Edit tracking data:
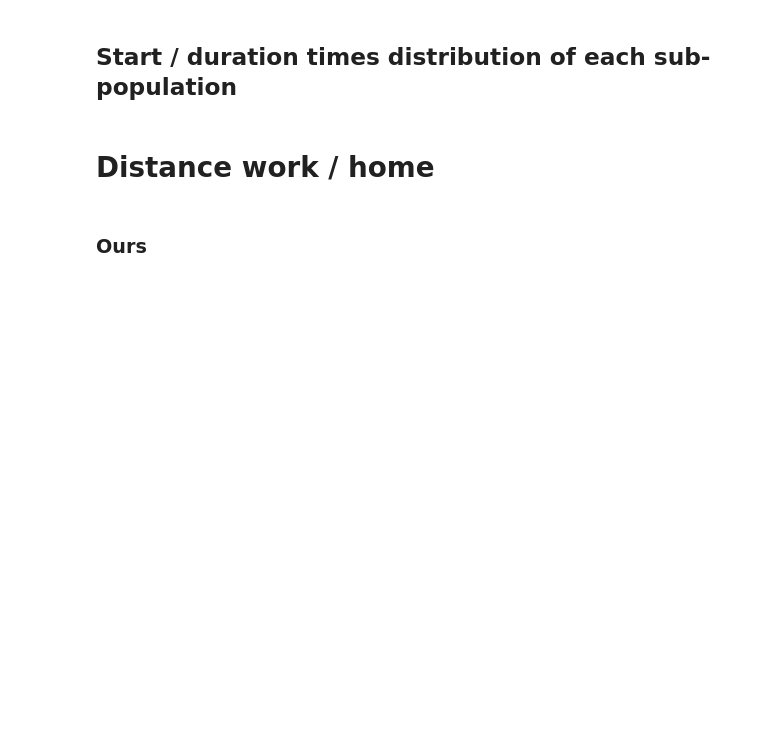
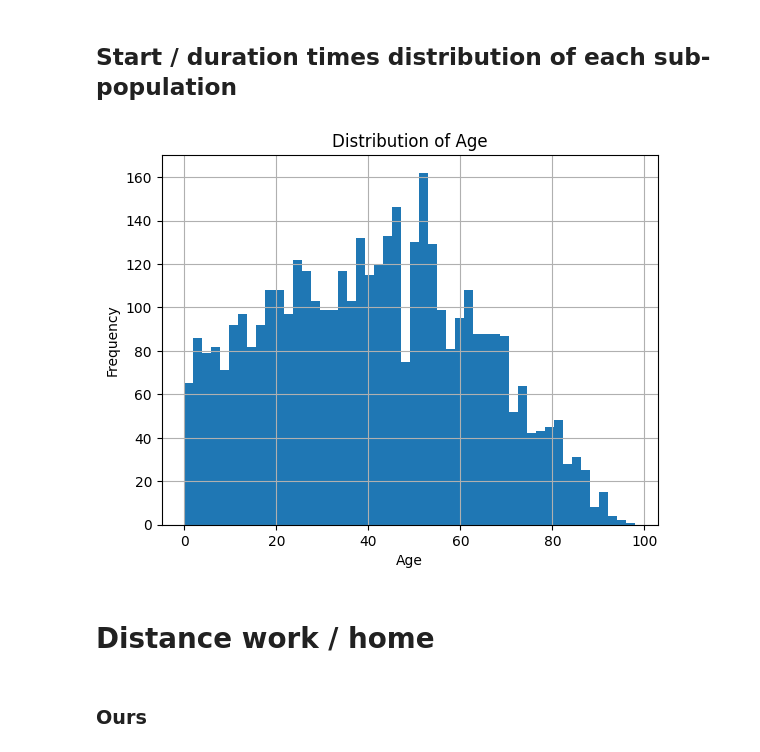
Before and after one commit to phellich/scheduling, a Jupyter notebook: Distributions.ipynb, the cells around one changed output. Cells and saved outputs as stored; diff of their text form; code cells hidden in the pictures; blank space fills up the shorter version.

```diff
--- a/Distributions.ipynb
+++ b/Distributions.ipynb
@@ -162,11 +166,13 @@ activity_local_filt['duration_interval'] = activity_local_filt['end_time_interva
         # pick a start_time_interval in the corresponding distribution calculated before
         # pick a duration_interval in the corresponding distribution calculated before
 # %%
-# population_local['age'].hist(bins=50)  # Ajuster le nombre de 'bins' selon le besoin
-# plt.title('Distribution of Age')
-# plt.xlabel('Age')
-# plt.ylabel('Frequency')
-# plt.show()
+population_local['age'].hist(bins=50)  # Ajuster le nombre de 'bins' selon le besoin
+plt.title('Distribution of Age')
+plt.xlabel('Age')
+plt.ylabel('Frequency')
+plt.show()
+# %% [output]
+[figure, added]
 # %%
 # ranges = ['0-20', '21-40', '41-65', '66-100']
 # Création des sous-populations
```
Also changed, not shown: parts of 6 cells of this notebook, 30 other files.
* * *
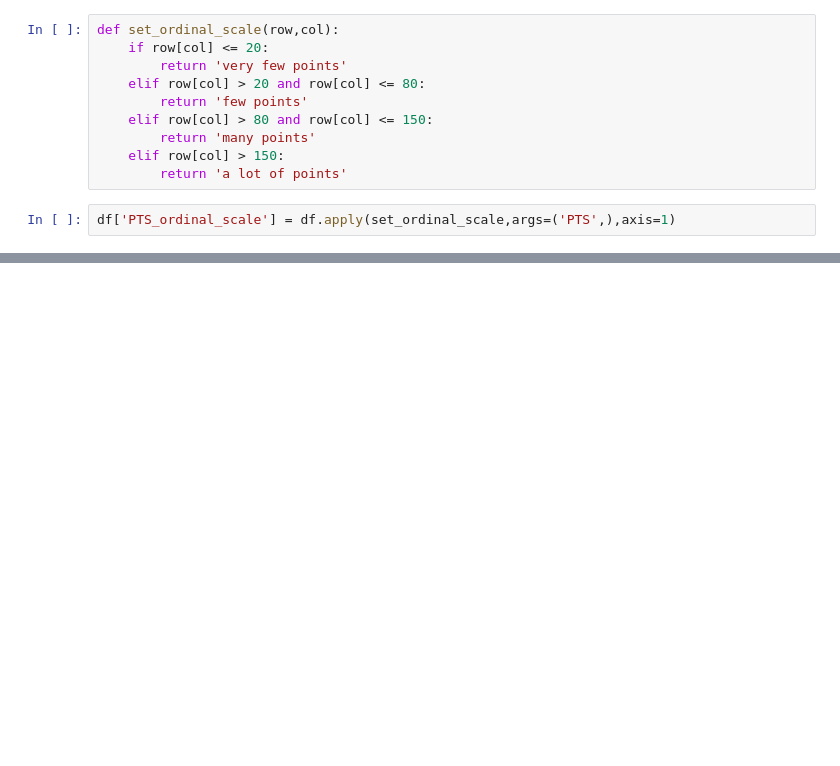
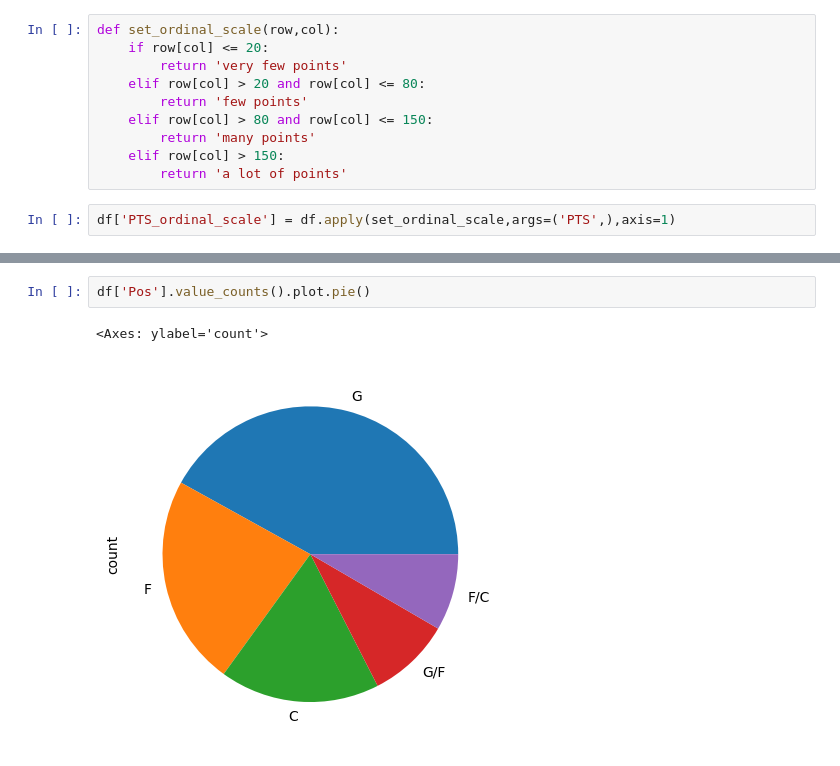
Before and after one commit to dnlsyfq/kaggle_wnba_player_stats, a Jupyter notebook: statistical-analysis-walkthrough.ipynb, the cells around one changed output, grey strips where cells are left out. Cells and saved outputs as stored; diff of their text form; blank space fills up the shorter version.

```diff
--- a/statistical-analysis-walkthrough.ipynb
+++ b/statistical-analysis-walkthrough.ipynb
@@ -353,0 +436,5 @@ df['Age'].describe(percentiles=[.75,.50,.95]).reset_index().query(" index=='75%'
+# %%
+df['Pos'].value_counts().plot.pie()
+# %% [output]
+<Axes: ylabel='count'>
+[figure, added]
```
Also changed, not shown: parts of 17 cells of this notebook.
--
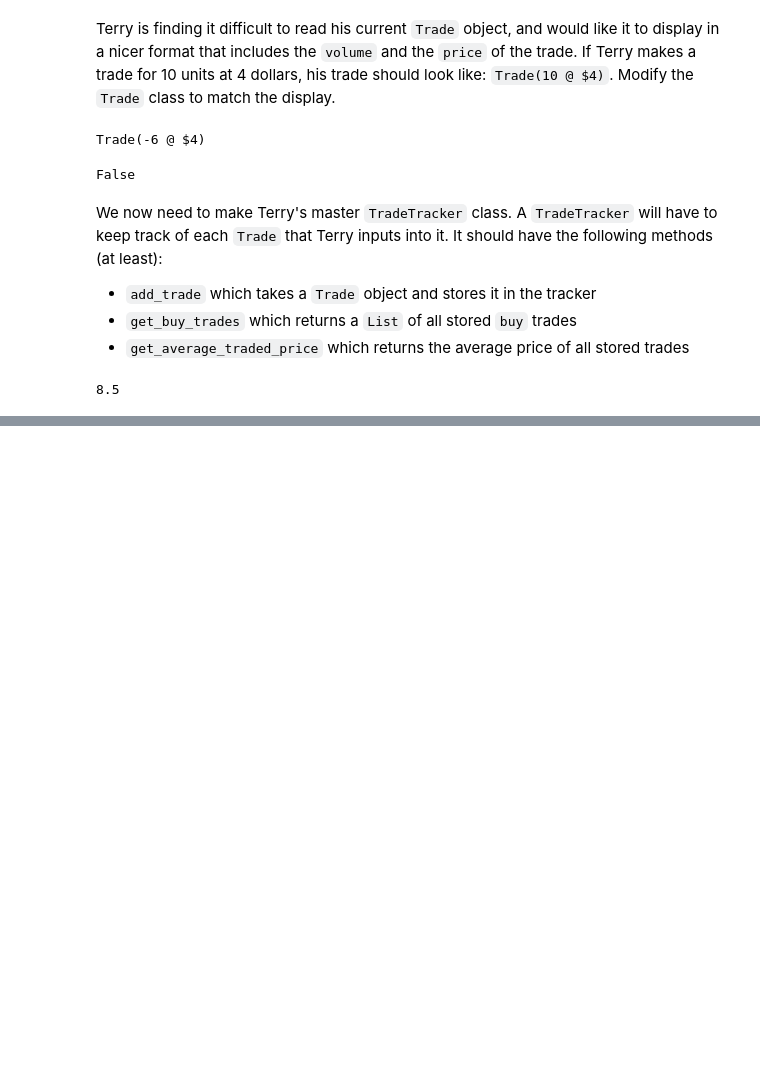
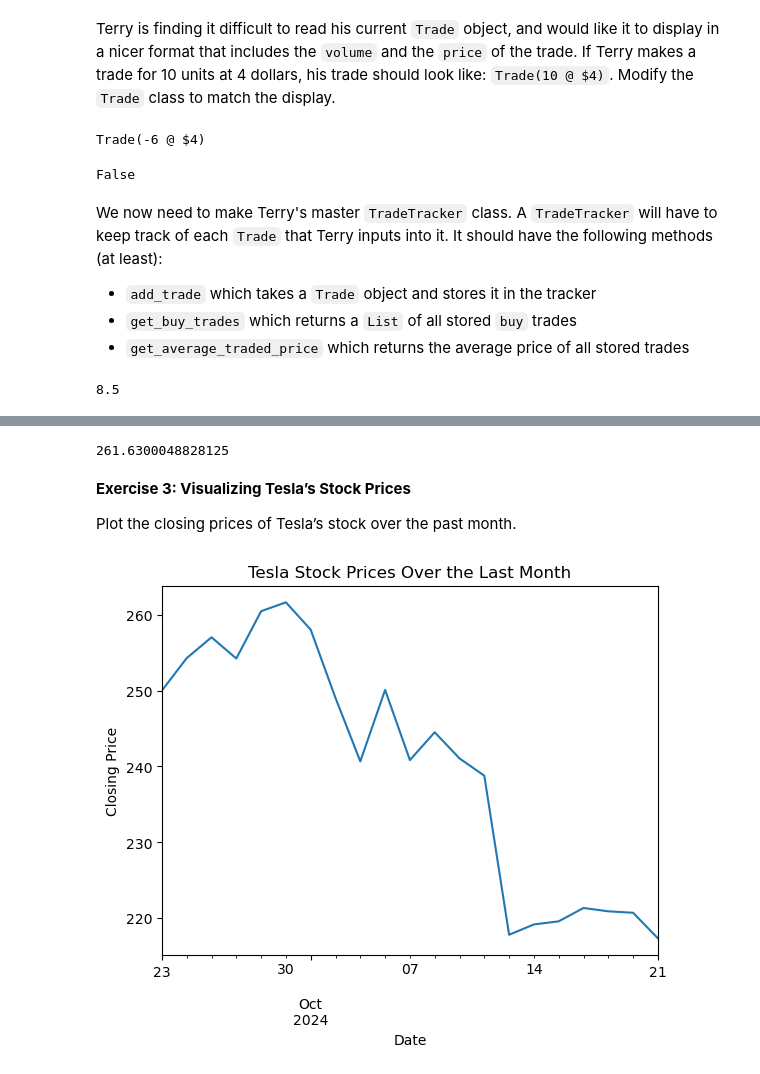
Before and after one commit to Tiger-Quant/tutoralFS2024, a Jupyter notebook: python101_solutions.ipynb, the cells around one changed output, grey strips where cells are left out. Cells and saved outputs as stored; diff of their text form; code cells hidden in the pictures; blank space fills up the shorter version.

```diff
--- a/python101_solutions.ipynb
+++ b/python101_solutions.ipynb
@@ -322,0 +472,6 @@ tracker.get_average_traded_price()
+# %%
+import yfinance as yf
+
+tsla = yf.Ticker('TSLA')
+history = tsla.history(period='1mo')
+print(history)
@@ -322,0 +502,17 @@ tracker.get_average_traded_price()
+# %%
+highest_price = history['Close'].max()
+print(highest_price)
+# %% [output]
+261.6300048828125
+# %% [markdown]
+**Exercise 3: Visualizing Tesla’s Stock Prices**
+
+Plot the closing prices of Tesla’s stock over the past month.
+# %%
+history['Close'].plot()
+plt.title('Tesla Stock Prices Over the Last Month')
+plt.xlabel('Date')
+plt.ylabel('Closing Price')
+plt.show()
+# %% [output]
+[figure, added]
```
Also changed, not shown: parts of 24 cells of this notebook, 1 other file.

> Task description
Your task is to return each line of the data above that contains the string "besoin".

> Response
-# population_local['age'].hist(bins=50)  # Ajuster le nombre de 'bins' selon le besoin
+population_local['age'].hist(bins=50)  # Ajuster le nombre de 'bins' selon le besoin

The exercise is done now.